    (You can also reuse an existing installation directory, or /build/lmp if building inside the lmp-sdk container, as described at Development Container)

  2. Install update 84 using repo:

    repo init -u -b refs/tags/84
    repo sync

Set up Work Environment

Next, set up your work environment for building the source.

The supported MACHINE target used by this guide is raspberrypi3-64. (For information on other hardware platforms, see Supported Machines.)

The default distribution (DISTRO) is automatically set to lmp, which is provided by the meta-lmp-base layer (see OpenEmbedded / Yocto Project Layers for more details).

Set up your work environment using the setup-environment script:

MACHINE=raspberrypi3-64 source setup-environment [BUILDDIR]

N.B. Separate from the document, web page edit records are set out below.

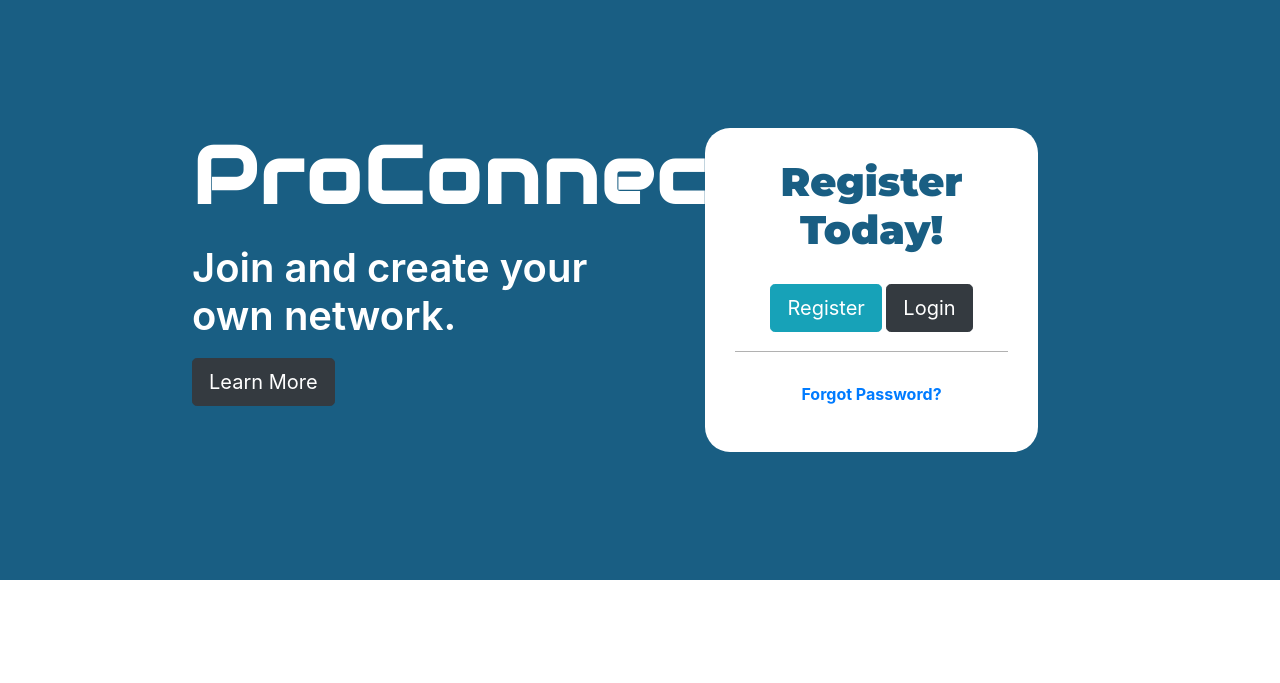
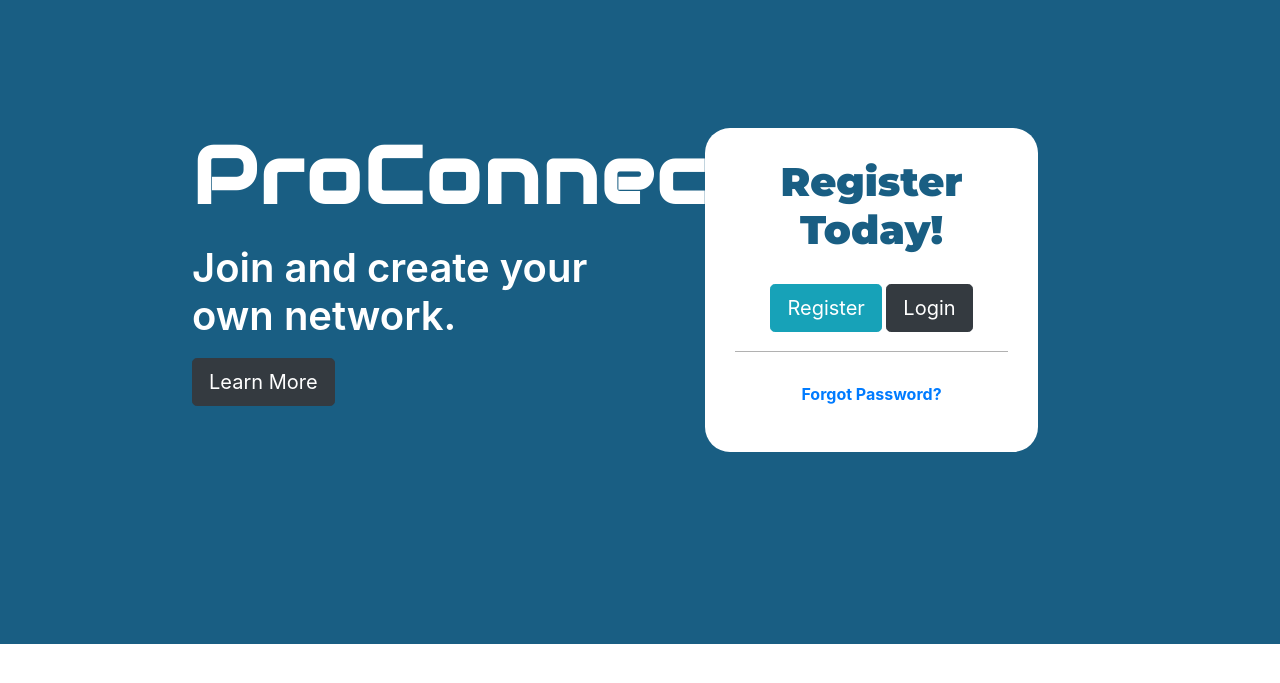
Before and after one commit to phamkevinT/ProConnect, a Node server app: page / in a window 1280 px wide. Shown: the top 683 px of the page. Run offline with Node 20, Linux system fonts and the light colour scheme; some libraries are stand-ins or nearby versions.

Commit message:
Changed the styling to take up more bottom space

```diff
--- a/public/css/styles.css
+++ b/public/css/styles.css
@@ -4,7 +4,8 @@ h1 {
 
 /* Header Section */
 .container-fluid {
-    padding: 10% 15%;
+    padding: 10% 15% 15% 15%;
+
 }
 
 .header-section {
```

If MACHINE is not provided, the script will list all possible machines found in every enabled OpenEmbedded / Yocto Project layer, and force one to be selected. BUILDDIR is optional; if it is not specified, the script will default to build-lmp.

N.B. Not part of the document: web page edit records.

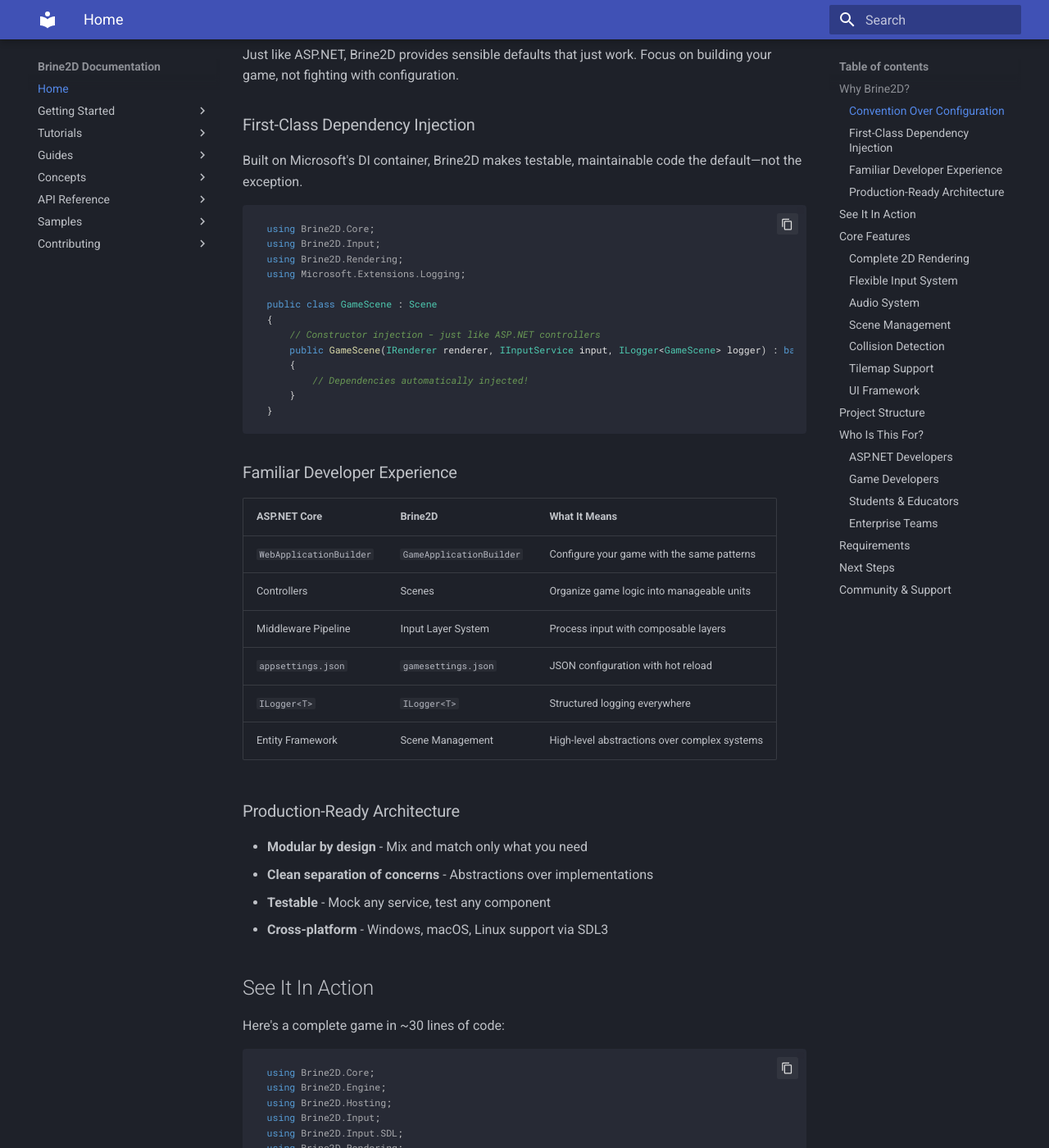
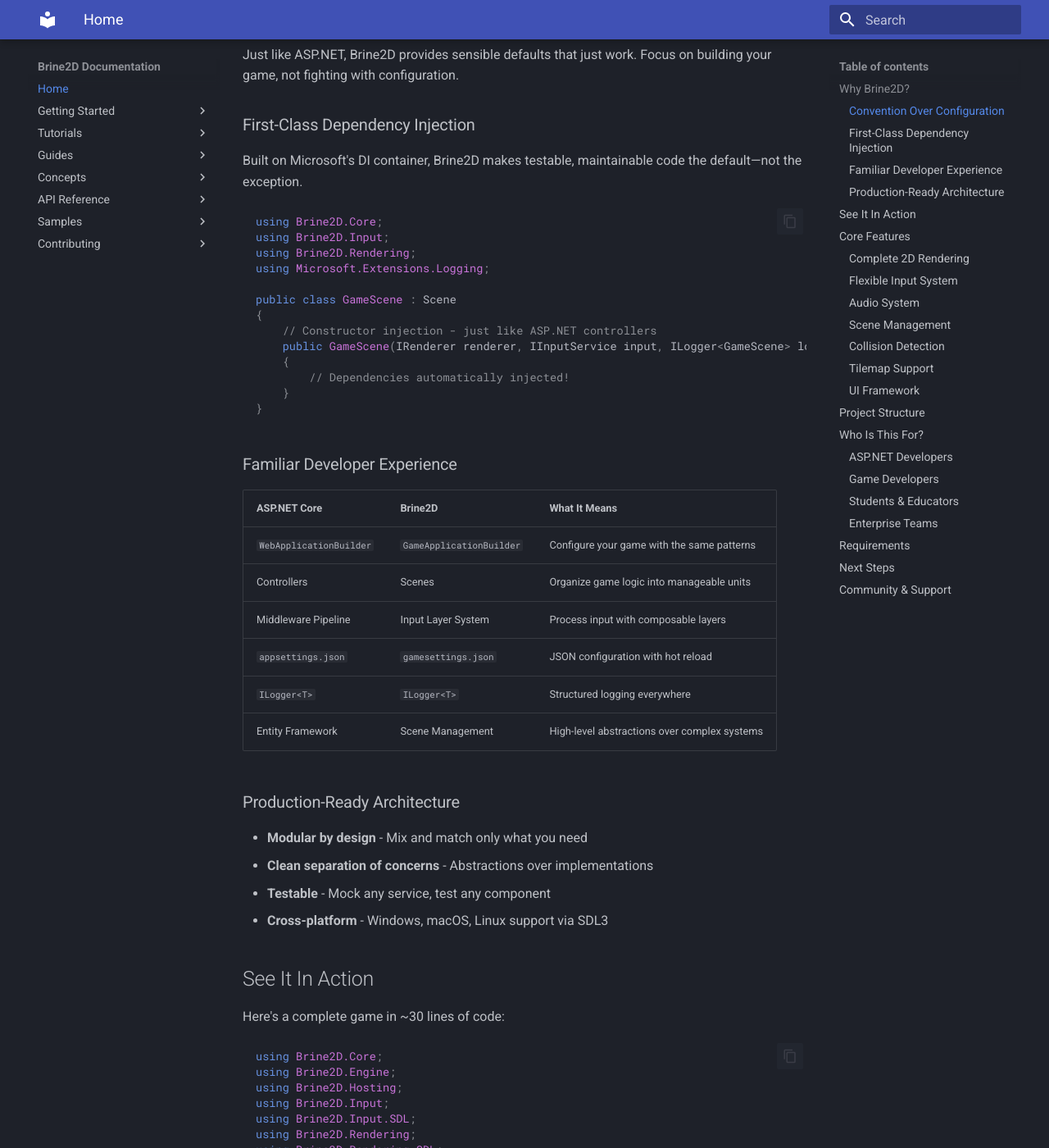
Before and after one commit to CrazyPickleStudios/Brine2D-Documentation, an MkDocs documentation site: the page built from docs/index.md, in a window 1280 px wide and 1400 px high, scrolled down 762 px. Shown: the whole window at 82% size. Built offline with MkDocs 1.6.1 and Material for MkDocs 9.7.7, drawn with Linux system fonts in a browser that asks for light colours; nearby versions of some CDN libraries; emoji names are drawn with the system emoji font; some of the changed text lies outside the part shown.

Commit message:
trying to fix copy button still.

```diff
--- /dev/null
+++ b/docs/javascripts/prism-override.js
@@ -0,0 +1,6 @@
+document.addEventListener('DOMContentLoaded', function() {
+    // Let Prism re-highlight all code blocks after Material loads them
+    if (typeof Prism !== 'undefined') {
+        Prism.highlightAll();
+    }
+});
--- a/docs/stylesheets/copy-button-fix.css
+++ /dev/null
@@ -1,69 +0,0 @@
-/* Fix copy button click area */
-.md-code__button {
-    position: absolute;
-    top: 0.5em;
-    right: 0.5em;
-    z-index: 1;
-    padding: 0.4em;
-    cursor: pointer;
-    background: rgba(255, 255, 255, 0.05);
-    border: none;
-    border-radius: 0.2em;
-    transition: background 0.2s;
-    /* Ensure the button itself is clickable */
-    pointer-events: auto;
-}
-
-    .md-code__button:hover {
-        background: rgba(255, 255, 255, 0.1);
-    }
-
-    /* Make sure the icon doesn't block clicks */
-    .md-code__button svg {
-        display: block;
-        width: 1.125em;
-        height: 1.125em;
-        /* Allow clicks to pass through to the button */
-        pointer-events: none;
-    }
-
-/* Ensure the button is on top of code content */
-.md-typeset pre {
-    position: relative;
-}
-
-/* Optional: Make the button more visible */
-.md-code__button {
-    opacity: 0.6;
-}
-
-    .md-code__button:hover,
-    .md-code__button:focus {
-        opacity: 1;
-    }
-
-/* Fix for Material theme button styling */
-button.md-code__button {
-    all: unset;
-    position: absolute;
-    top: 0.5em;
-    right: 0.5em;
-    z-index: 1;
-    padding: 0.4em;
-    cursor: pointer;
-    background: rgba(255, 255, 255, 0.05);
-    border-radius: 0.2em;
-    transition: background 0.2s;
-    display: flex;
-    align-items: center;
-    justify-content: center;
-}
-
-    button.md-code__button:hover {
-        background: rgba(255, 255, 255, 0.15);
-    }
-
-/* Ensure proper stacking context */
-.highlight {
-    position: relative;
-}
--- a/mkdocs.yml
+++ b/mkdocs.yml
@@ -12,10 +12,10 @@
   - https://cdnjs.cloudflare.com/ajax/libs/prism/1.29.0/components/prism-core.min.js
   - https://cdnjs.cloudflare.com/ajax/libs/prism/1.29.0/plugins/autoloader/prism-autoloader.min.js
   - https://cdnjs.cloudflare.com/ajax/libs/prism/1.29.0/components/prism-csharp.min.js
+  - javascripts/prism-override.js
 
 extra_css:
   - stylesheets/prism-material-slate.css
-  - stylesheets/copy-button-fix.css
 
 nav:
   - Home: index.md
@@ -96,7 +96,7 @@
   - toc:
       permalink: true
   - pymdownx.highlight:
-      use_pygments: false
+      linenums: false
   - pymdownx.superfences
   - pymdownx.inlinehilite
   - pymdownx.snippets
```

Build the lmp-base-console Image

You can build the Linux microPlatform base-console image by running:

bitbake lmp-base-console-image


Depending on the amount of RAM and number of processors and cores in your system, the speed of your Internet connection, and other factors, the first build could take several hours. Subsequent builds run much faster since some artifacts are cached.

At the end of the build, your build artifacts will be found under deploy/images/raspberrypi3-64. The artifact you will use to flash your board is lmp-base-console-image-raspberrypi3-64.wic.gz.

Install the lmp-base-console Image

If you’re using a Raspberry Pi 3, you can use the same procedure outlined in Flash LmP system image. See Supported Machines for additional information on other targets.

Install the LmP for your FoundriesFactory

In case you are already working with a FoundriesFactory, you can instead download the source code for that factory with the following steps.

  1. Make an installation directory for the LmP for that <factory-name>, and change into its directory:

    mkdir <factory-name> && cd <factory-name>
  2. Install the <factory-name> meta layers using repo:

repo init -u<factory-name>/lmp-manifest.git -b devel -m <factory-name>.xml
repo sync

The manifest <factory-name>.xml refers to all the LmP meta layers and also to the <factory-name> specific repositories as described Factory Source Code.

  1. Build the image for <factory-name>:
MACHINE=<machine-name> source setup-environment [BUILDDIR]
bitbake lmp-factory-image

The variable MACHINE should be set to a supported machine. see the current available option in Supported Machines.)

BUILDDIR is optional; in case it is not provided, script default is build-lmp.

lmp-factory-image is the suggested default image, and can be customized with the steps from Adding Packages to the Image.

It is worth remembering that the bitbake step can take a while.

At the end of the build, your build artifacts is found under deploy/images/<machine-name>. The artifact you use to flash your board is lmp-base-console-image-<machine-name>.wic.gz.


The local build of your FoundriesFactory is great for developing and debugging and the results can be used on the host machine or deployed to a hardware board.

However, the image created locally is not yet visible for the OTA system, and is only available for local use.

When you push the changes to the FoundriesFactory git repositories and trigger a new build you can flash and register your device following the instructions of Flash your Device and Register your device. This way you can take full advantage of OTA system.


The following reference material on OpenEmbedded and Yocto Project is recommended for those new to either project.